═════ DATA RECORDS

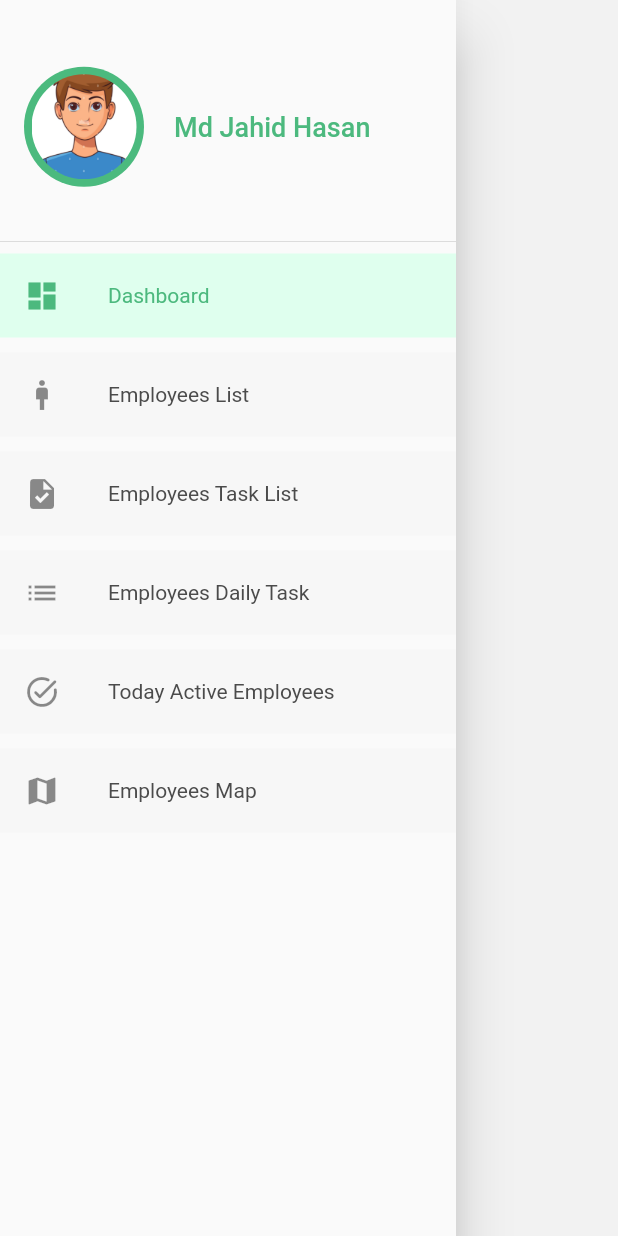
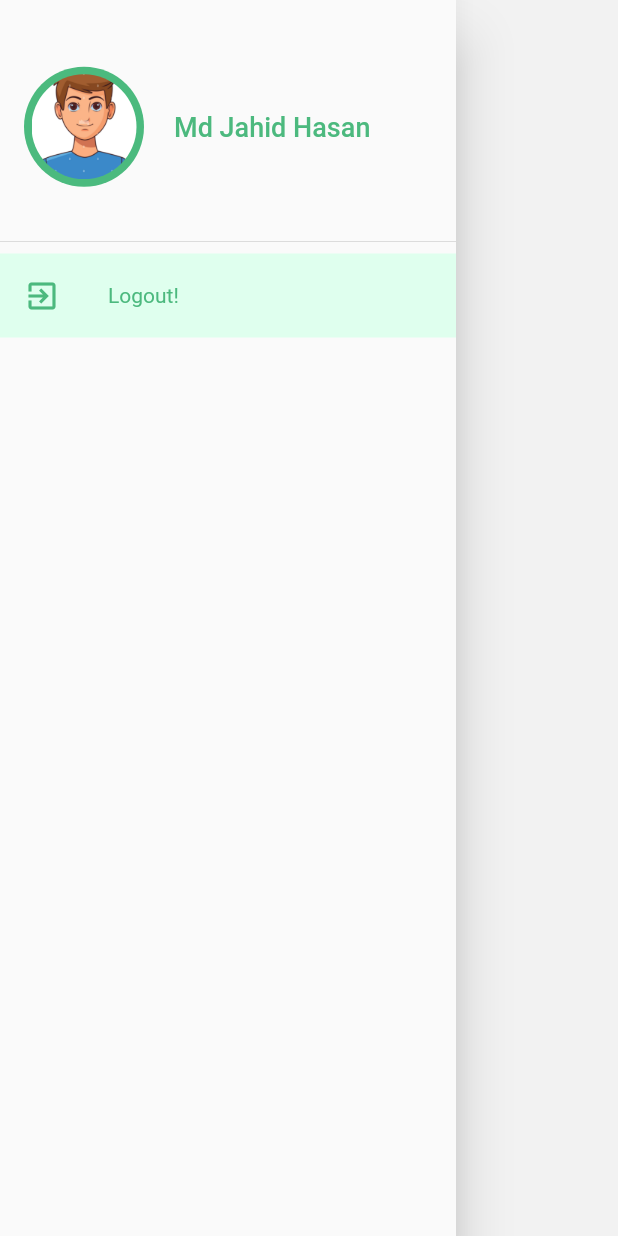
Before and after one commit to jahid-facts/tracking, a Flutter app: the DrawerWidget widget shown alone on an empty page, opened directly, on a phone screen of 412 x 824 dp. Run offline on Flutter 3.47's test engine with Material 2 defaults, Android fonts, the phone set to English and light mode, and no system bars; our stand-ins replace bloc, device_info, equatable, flutter_bloc, location.

Commit message:
From Ataullah

```diff
--- a/lib/widgets/drawer.dart
+++ b/lib/widgets/drawer.dart
@@ -43,54 +43,70 @@ class DrawerWidget extends StatelessWidget {
           ),
           ListTile(
             leading: const Icon(
-              Icons.dashboard,
+              Icons.exit_to_app,
               color: Color(0xFF4cb97e),
             ),
-            title: const Text('Dashboard',
+            title: const Text('Logout!',
                 style: TextStyle(
                   color: Color(0xFF4cb97e),
                   fontSize: 14,
                 )),
             tileColor: const Color.fromARGB(255, 223, 255, 238),
             onTap: () {
+              BlocProvider.of<UserBloc>(context).add(ResetUserEvent());
               // Handle item 1 click
             },
           ),
-          const SizedBox(
-            height: 10,
-          ),
-          const MenuIeam(
-            menuName: 'Employees List',
-            icons: Icons.man_2,
-          ),
-          const SizedBox(
-            height: 10,
-          ),
-          const MenuIeam(
-            menuName: 'Employees Task List',
-            icons: Icons.task,
-          ),
-          const SizedBox(
-            height: 10,
-          ),
-          const MenuIeam(
-            menuName: 'Employees Daily Task',
-            icons: Icons.list,
-          ),
-          const SizedBox(
-            height: 10,
-          ),
-          const MenuIeam(
-            menuName: 'Today Active Employees',
-            icons: Icons.task_alt_rounded,
-          ),
-          const SizedBox(
-            height: 10,
-          ),
-          const MenuIeam(
-            menuName: 'Employees Map',
-            icons: Icons.map,
-          ),
+          // ListTile(
+          //   leading: const Icon(
+          //     Icons.dashboard,
+          //     color: Color(0xFF4cb97e),
+          //   ),
+          //   title: const Text('Dashboard',
+          //       style: TextStyle(
+          //         color: Color(0xFF4cb97e),
+          //         fontSize: 14,
+          //       )),
+          //   tileColor: const Color.fromARGB(255, 223, 255, 238),
+          //   onTap: () {
+          //     // Handle item 1 click
+          //   },
+          // ),
+          // const SizedBox(
+          //   height: 10,
+          // ),
+          // const MenuIeam(
+          //   menuName: 'Employees List',
+          //   icons: Icons.man_2,
+          // ),
+          // const SizedBox(
+          //   height: 10,
+          // ),
+          // const MenuIeam(
+          //   menuName: 'Employees Task List',
+          //   icons: Icons.task,
+          // ),
+          // const SizedBox(
+          //   height: 10,
+          // ),
+          // const MenuIeam(
+          //   menuName: 'Employees Daily Task',
+          //   icons: Icons.list,
+          // ),
+          // const SizedBox(
+          //   height: 10,
+          // ),
+          // const MenuIeam(
+          //   menuName: 'Today Active Employees',
+          //   icons: Icons.task_alt_rounded,
+          // ),
+          // const SizedBox(
+          //   height: 10,
+          // ),
+          // const MenuIeam(
+          //   menuName: 'Employees Map',
+          //   icons: Icons.map,
+          // ),
         ],
       ),
     );
```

══════════

- **TASK STATEMENT**:
What you give back should be the full material above, retyped exactly, with every image removed.

- **SOLUTION FOR THIS TASK**:
Before and after one commit to jahid-facts/tracking, a Flutter app: the DrawerWidget widget shown alone on an empty page, opened directly, on a phone screen of 412 x 824 dp. Run offline on Flutter 3.47's test engine with Material 2 defaults, Android fonts, the phone set to English and light mode, and no system bars; our stand-ins replace bloc, device_info, equatable, flutter_bloc, location.

Commit message:
From Ataullah

```diff
--- a/lib/widgets/drawer.dart
+++ b/lib/widgets/drawer.dart
@@ -43,54 +43,70 @@ class DrawerWidget extends StatelessWidget {
           ),
           ListTile(
             leading: const Icon(
-              Icons.dashboard,
+              Icons.exit_to_app,
               color: Color(0xFF4cb97e),
             ),
-            title: const Text('Dashboard',
+            title: const Text('Logout!',
                 style: TextStyle(
                   color: Color(0xFF4cb97e),
                   fontSize: 14,
                 )),
             tileColor: const Color.fromARGB(255, 223, 255, 238),
             onTap: () {
+              BlocProvider.of<UserBloc>(context).add(ResetUserEvent());
               // Handle item 1 click
             },
           ),
-          const SizedBox(
-            height: 10,
-          ),
-          const MenuIeam(
-            menuName: 'Employees List',
-            icons: Icons.man_2,
-          ),
-          const SizedBox(
-            height: 10,
-          ),
-          const MenuIeam(
-            menuName: 'Employees Task List',
-            icons: Icons.task,
-          ),
-          const SizedBox(
-            height: 10,
-          ),
-          const MenuIeam(
-            menuName: 'Employees Daily Task',
-            icons: Icons.list,
-          ),
-          const SizedBox(
-            height: 10,
-          ),
-          const MenuIeam(
-            menuName: 'Today Active Employees',
-            icons: Icons.task_alt_rounded,
-          ),
-          const SizedBox(
-            height: 10,
-          ),
-          const MenuIeam(
-            menuName: 'Employees Map',
-            icons: Icons.map,
-          ),
+          // ListTile(
+          //   leading: const Icon(
+          //     Icons.dashboard,
+          //     color: Color(0xFF4cb97e),
+          //   ),
+          //   title: const Text('Dashboard',
+          //       style: TextStyle(
+          //         color: Color(0xFF4cb97e),
+          //         fontSize: 14,
+          //       )),
+          //   tileColor: const Color.fromARGB(255, 223, 255, 238),
+          //   onTap: () {
+          //     // Handle item 1 click
+          //   },
+          // ),
+          // const SizedBox(
+          //   height: 10,
+          // ),
+          // const MenuIeam(
+          //   menuName: 'Employees List',
+          //   icons: Icons.man_2,
+          // ),
+          // const SizedBox(
+          //   height: 10,
+          // ),
+          // const MenuIeam(
+          //   menuName: 'Employees Task List',
+          //   icons: Icons.task,
+          // ),
+          // const SizedBox(
+          //   height: 10,
+          // ),
+          // const MenuIeam(
+          //   menuName: 'Employees Daily Task',
+          //   icons: Icons.list,
+          // ),
+          // const SizedBox(
+          //   height: 10,
+          // ),
+          // const MenuIeam(
+          //   menuName: 'Today Active Employees',
+          //   icons: Icons.task_alt_rounded,
+          // ),
+          // const SizedBox(
+          //   height: 10,
+          // ),
+          // const MenuIeam(
+          //   menuName: 'Employees Map',
+          //   icons: Icons.map,
+          // ),
         ],
       ),
     );
```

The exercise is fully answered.